JUST IN: Pfumvudza beneficiaries get inputs

President Mnangagwa tours a model Pfumvudza plot. (File Picture)

Elita Chikwati Agriculture Reporter

More than 83 percent of the Climate-Proofed Presidential Inputs Scheme popularly known as Pfumvudza beneficiaries have received inputs as the Grain Marketing Board is racing against time to ensure all farmers receive their inputs early.

The Pfumvudza programme is set to benefit 1, 8million households country wide and more than 1, 5 million have received their inputs.

GMB chief executive, Mr Rockie Mutenha said they were working hard to make sure inputs are distributed on time.

“We have a few challenges that may delay us. Inputs are being given to farmers who would have dug holes and some farmers are not yet ready hence cannot be given inputs.


“Suppliers are also overwhelmed as they have to supply Command Agriculture and at the same time supply Pfumvudza, cotton inputs and private retail shops.

“Transporters are limited as they are the same who are also distributing maize for the Department of Social Welfare,” said Mr Mutenha.

Under the Pfumvudza programme, 1 570 823 households have received inputs.  GMB has distributed 11 287 tonnes of maize seed, 1 617 tonnes of soya beans, 1 337 tonnes of traditional grains and 107 tonnes of other crops.

“Farmers have also received 52 908 tonnes of Compound D, 14 095 tonnes of ammonium nitrate and 13 593 tonnes of lime,” he said.

Under the Pfumvudza concept, communal farmers will now be required to practise conservation agriculture, a concept also known as Pfumvudza for them to benefit under the Presidential Inputs Scheme as Government moves in to boost agriculture productivity and ensure food self-sufficiency and surplus.

Pfumvudza is a concept that is aimed at climate proofing agriculture by adopting conservation farming techniques and involves the utilisation of small pieces of land and applying the correct agronomic practices for higher returns.
The concept, which will be applied to maize, traditional grains, and soya beans will also commercialise smallholder agriculture.

So far, most farmers under Pfumvudza have completed their plots each with most completing mulching and fertiliser application.

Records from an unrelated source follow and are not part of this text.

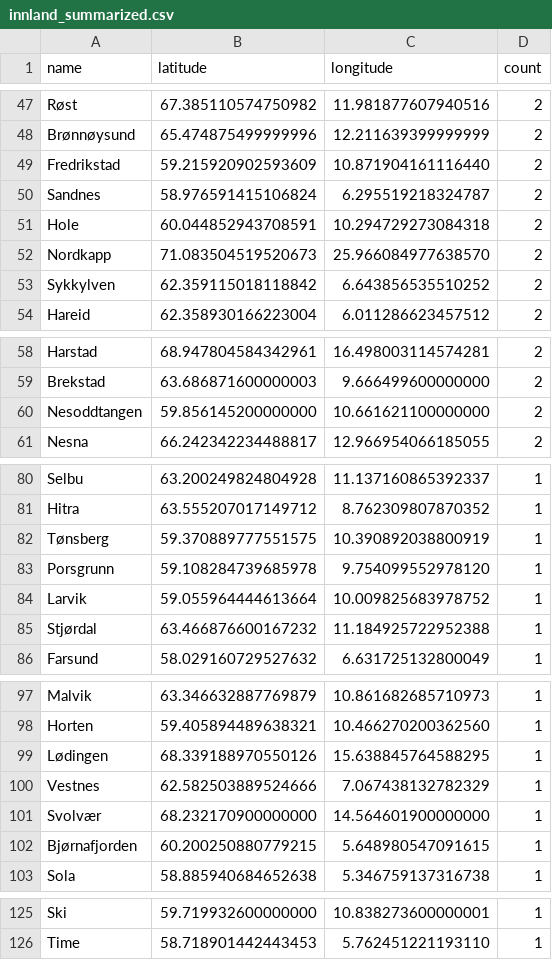
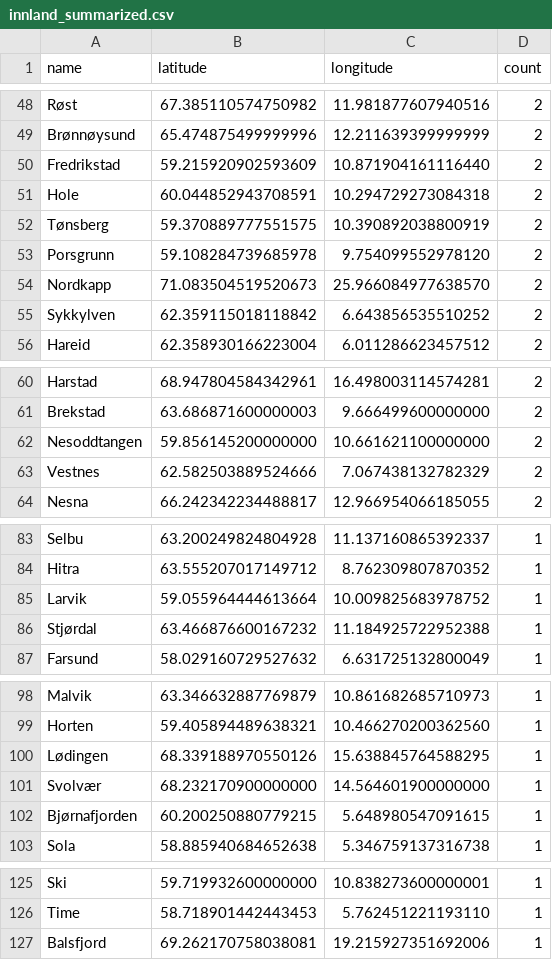
Before and after one commit to EllingOftedal/GIS-Blog, a CSV file: scripts/nrk/inland/results/innland_summarized.csv, drawn as a sheet; only a part is shown, gaps mark what is left out; the diff covers the shown part only.

```diff
--- a/scripts/nrk/inland/results/innland_summarized.csv
+++ b/scripts/nrk/inland/results/innland_summarized.csv
@@ -49,4 +50,5 @@ Brønnøysund,65.474875499999996,12.211639399999999,2
 Fredrikstad,59.215920902593609,10.871904161116440,2
-Sandnes,58.976591415106824,6.295519218324787,2
 Hole,60.044852943708591,10.294729273084318,2
+Tønsberg,59.370889777551575,10.390892038800919,2
+Porsgrunn,59.108284739685978,9.754099552978120,2
 Nordkapp,71.083504519520673,25.966084977638570,2
@@ -60,2 +62,3 @@ Brekstad,63.686871600000003,9.666499600000000,2
 Nesoddtangen,59.856145200000000,10.661621100000000,2
+Vestnes,62.582503889524666,7.067438132782329,2
 Nesna,66.242342234488817,12.966954066185055,2
@@ -81,4 +84,2 @@ Selbu,63.200249824804928,11.137160865392337,1
 Hitra,63.555207017149712,8.762309807870352,1
-Tønsberg,59.370889777551575,10.390892038800919,1
-Porsgrunn,59.108284739685978,9.754099552978120,1
 Larvik,59.055964444613664,10.009825683978752,1
@@ -99,3 +100,2 @@ Horten,59.405894489638321,10.466270200362560,1
 Lødingen,68.339188970550126,15.638845764588295,1
-Vestnes,62.582503889524666,7.067438132782329,1
 Svolvær,68.232170900000000,14.564601900000000,1
@@ -126 +126,2 @@ Ski,59.719932600000000,10.838273600000001,1
 Time,58.718901442443453,5.762451221193110,1
+Balsfjord,69.262170758038081,19.215927351692006,1
```
Also changed, not shown: 14 added rows, 13 removed rows and 16 edited cells elsewhere in this file, scripts/nrk/global/results/countries_summarized.csv.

Zimbabwe Commercial Farmers Union president, Mr Shadreck Makombe said the uptake of Pfumvudza had been encouraging.

“Even some independent institutions who are not getting inputs under the programme have also begun practicing conservation agriculture and have dug out holes,” he said.